Since 1977, Longmont Athletic Club has approached physical fitness from several angles, furnishing its two locations with equipment and training for athletes, casual athletic club goers, and families. The main location fills more than 90,000 square feet of space with machines from LifeFitness and Cybex, and more than 65 communal classes, including Zumba and spinning classes, plus indoor and outdoor tennis courts and pools, and amenities such as steam rooms, dry saunas, and jacuzzis. The course lineup covers a broad range of teaching styles, from the highly specialized instruction of gender-specific boxing to the casual provision of razor-edged disks for Extreme Ultimate frisbee. A warm staff of professionals oversees personal-training, massage-therapy, and childcare services, readily guiding members through the club's expansive facilities.

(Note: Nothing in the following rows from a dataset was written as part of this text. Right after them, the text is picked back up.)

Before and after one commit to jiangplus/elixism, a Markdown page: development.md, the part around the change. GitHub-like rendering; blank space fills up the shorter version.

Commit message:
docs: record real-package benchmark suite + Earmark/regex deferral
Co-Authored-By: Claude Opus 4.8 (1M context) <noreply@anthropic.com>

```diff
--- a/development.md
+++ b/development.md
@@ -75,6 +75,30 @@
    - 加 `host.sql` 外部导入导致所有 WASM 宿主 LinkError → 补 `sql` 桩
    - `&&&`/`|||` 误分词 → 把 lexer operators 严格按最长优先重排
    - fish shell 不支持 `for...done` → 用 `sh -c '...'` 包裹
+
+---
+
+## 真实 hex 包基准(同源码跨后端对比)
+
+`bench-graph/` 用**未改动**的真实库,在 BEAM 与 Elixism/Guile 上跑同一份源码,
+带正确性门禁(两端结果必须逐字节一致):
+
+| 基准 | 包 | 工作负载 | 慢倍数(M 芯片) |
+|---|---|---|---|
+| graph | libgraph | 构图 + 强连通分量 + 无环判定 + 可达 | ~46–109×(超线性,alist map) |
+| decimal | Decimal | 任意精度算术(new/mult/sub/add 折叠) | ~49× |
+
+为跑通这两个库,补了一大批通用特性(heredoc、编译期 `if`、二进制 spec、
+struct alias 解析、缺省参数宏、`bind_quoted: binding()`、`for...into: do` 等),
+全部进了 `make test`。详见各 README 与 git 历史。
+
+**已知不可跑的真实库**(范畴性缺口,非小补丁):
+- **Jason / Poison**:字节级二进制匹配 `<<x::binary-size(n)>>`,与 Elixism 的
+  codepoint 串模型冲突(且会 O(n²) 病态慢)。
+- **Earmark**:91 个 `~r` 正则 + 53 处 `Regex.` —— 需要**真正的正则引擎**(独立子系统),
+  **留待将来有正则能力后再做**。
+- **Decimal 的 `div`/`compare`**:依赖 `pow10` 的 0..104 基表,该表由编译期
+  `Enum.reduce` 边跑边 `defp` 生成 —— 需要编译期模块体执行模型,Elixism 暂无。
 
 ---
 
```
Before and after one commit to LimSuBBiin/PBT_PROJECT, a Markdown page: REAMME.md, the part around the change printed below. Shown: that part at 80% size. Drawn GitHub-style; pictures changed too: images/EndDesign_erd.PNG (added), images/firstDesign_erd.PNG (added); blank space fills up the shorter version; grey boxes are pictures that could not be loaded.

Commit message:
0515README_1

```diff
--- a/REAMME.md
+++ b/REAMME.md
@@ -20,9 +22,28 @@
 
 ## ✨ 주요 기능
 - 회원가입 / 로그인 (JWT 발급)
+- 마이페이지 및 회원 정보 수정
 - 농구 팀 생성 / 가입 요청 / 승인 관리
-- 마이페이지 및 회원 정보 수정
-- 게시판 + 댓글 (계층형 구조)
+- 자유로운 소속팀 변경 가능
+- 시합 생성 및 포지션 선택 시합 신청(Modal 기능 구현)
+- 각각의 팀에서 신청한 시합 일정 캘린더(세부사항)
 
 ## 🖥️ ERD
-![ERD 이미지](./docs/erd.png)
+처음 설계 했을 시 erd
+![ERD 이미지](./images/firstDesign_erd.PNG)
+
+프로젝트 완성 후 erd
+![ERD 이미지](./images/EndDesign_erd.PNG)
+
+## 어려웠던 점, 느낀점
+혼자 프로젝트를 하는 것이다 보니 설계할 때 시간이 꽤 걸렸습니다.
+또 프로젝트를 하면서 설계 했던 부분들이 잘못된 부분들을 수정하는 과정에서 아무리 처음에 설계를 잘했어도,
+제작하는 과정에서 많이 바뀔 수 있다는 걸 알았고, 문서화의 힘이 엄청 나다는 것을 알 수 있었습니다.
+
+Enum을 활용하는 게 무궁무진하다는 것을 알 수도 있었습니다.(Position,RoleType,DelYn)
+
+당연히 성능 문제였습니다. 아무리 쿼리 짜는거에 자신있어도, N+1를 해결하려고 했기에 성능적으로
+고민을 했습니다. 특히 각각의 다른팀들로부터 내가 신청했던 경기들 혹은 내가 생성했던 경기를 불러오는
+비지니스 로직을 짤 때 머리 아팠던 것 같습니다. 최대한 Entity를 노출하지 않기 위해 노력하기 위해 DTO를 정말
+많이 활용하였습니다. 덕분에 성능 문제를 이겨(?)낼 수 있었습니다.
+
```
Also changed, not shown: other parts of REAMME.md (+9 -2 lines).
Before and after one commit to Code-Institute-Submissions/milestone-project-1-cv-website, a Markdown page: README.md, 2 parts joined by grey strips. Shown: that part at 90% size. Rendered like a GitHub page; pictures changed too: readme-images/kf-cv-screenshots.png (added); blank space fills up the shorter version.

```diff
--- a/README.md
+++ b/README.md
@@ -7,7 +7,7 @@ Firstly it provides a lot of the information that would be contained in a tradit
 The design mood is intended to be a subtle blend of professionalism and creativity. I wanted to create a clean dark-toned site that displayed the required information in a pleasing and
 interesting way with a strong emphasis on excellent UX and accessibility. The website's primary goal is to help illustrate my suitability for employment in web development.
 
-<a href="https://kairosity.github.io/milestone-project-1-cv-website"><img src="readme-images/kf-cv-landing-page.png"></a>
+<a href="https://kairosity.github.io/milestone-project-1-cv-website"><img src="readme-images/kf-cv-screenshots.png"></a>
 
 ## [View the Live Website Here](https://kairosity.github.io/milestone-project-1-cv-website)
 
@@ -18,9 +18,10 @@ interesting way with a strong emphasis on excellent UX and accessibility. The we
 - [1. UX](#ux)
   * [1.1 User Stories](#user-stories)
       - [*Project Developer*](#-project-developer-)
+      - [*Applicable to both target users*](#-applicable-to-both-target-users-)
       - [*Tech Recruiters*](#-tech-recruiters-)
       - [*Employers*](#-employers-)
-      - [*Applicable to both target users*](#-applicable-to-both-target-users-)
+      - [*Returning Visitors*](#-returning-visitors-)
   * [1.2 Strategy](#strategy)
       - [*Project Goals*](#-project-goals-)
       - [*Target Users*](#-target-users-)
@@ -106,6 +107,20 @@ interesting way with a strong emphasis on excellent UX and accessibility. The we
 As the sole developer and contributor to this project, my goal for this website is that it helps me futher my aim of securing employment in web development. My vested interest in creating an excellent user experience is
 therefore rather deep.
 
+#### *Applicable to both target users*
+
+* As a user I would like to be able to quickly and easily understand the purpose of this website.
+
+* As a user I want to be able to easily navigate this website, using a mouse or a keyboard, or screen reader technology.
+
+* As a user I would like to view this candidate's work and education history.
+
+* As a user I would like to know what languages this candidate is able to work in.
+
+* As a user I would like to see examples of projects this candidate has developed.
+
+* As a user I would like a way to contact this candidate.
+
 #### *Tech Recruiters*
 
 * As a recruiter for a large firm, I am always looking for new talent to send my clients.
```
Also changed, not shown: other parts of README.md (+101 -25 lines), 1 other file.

Members at Curves, a fitness center designed exclusively for women, rotate around a circuit of hydraulic resistance machines designed to work with female bodies and promote weight loss, protect against osteoporosis, and deal with arthritis. An experienced trainer is always nearby to help to manage participants’ machine maneuvering and muscle making. Instead of fiddling with weight stacks and losing momentum, the hydraulic machines use participants' own body weight, fitness level, and aerodynamic water bottles to create resistance that matches abilities, decreasing the risk of soreness or injury. Because traditional lift-and-lower motions create bulky muscles, each machine uses push-and-pull motions to create toned, lean muscles perfect for crushing a grapefruit without looking like you can. Between each weight station lies a recovery board where ladies cool down while walking, jogging, or running in place to keep up momentum. With each workout warrior at a different station, the only competition that exists is with one's own burgeoning muscles.
Children and teens engage their imaginations during dynamic adventures set in a fantastical time filled with dashing knights questing in the name of good. Groups of four to seven young heroes must overcome challenging puzzles and duel with foam swords as they work together to complete tasks such as saving their village, solving a mystery, or developing the technique of crop rotation. While swinging a Swasher sword, children learn how to compete and act fairly according to the rules of swordplay. The interactive play teaches kids creative problem solving and conflict-resolution skills that incorporate negotiation and compromises to solve complex disputes.
Ashleigh Hamill of Frontrange Equestrians, LLC, spent her childhood following her father across the country as he established himself as an authority on Arabian horses. Today, she carries on his legacy through affiliations with a broad spectrum of equestrian organizations, serving as Director of the Board for the Colorado Horse Council (COHCO) and Region 9 Director of the Certified Horsemanship Association – which nominated her for the “Instructor of the Year” award in 2011. When she’s not busy with these activities, Hamill is penning articles for Young Rider Magazine, Modern Arabian, and The Instructor.
Of course, Hamill wouldn’t be qualified for these roles if she didn’t lead a respected training program. Centered on the disciplines of Western, English, and rocking-horse riding, lessons are geared toward children and adult riders of all skill levels.
Anytime Fitness, as the name suggests, is open 24 hours a day, seven days a week, and 365 days a year with nonstop security. Novice calorie burners and ripped Michelangelo models alike can take advantage of a one-month membership, which equips bodies with enough treadmills, cycles, elliptical machines, and weights to train them to run a marathon inside of a swimming pool filled with mud. Highlight the results of fat-frying and muscle-mass-magnifying sessions with one month of unlimited tanning in high-powered beds that paint ripply physiques a brilliant shade of bronze.
For more than two decades, Jesters Dinner Theatre has entertained audiences and their rumbling stomachs with tasty meals served during live, on-stage performances. Carousel, created by famed musical manufacturers Rodgers & Hammerstein, takes place in turn-of-the-19th-century Maine, where a once-carefree carousel barker with a pregnant wife becomes unemployed. To make some quick cash and avoid the disapproval of musical-theatre fans, the barker assists in a robbery and, after being caught, takes his own life. When he is allowed to return to earth for one day 15 years later, he meets his daughter and tries to fill her and her mother with love from beyond the grave. For Friday and Saturday shows, dinner starts at 6 p.m., and the curtain rises at 7:45 p.m. Meals start at 12:30 p.m. on Sundays, with a 2:15 p.m. curtain time.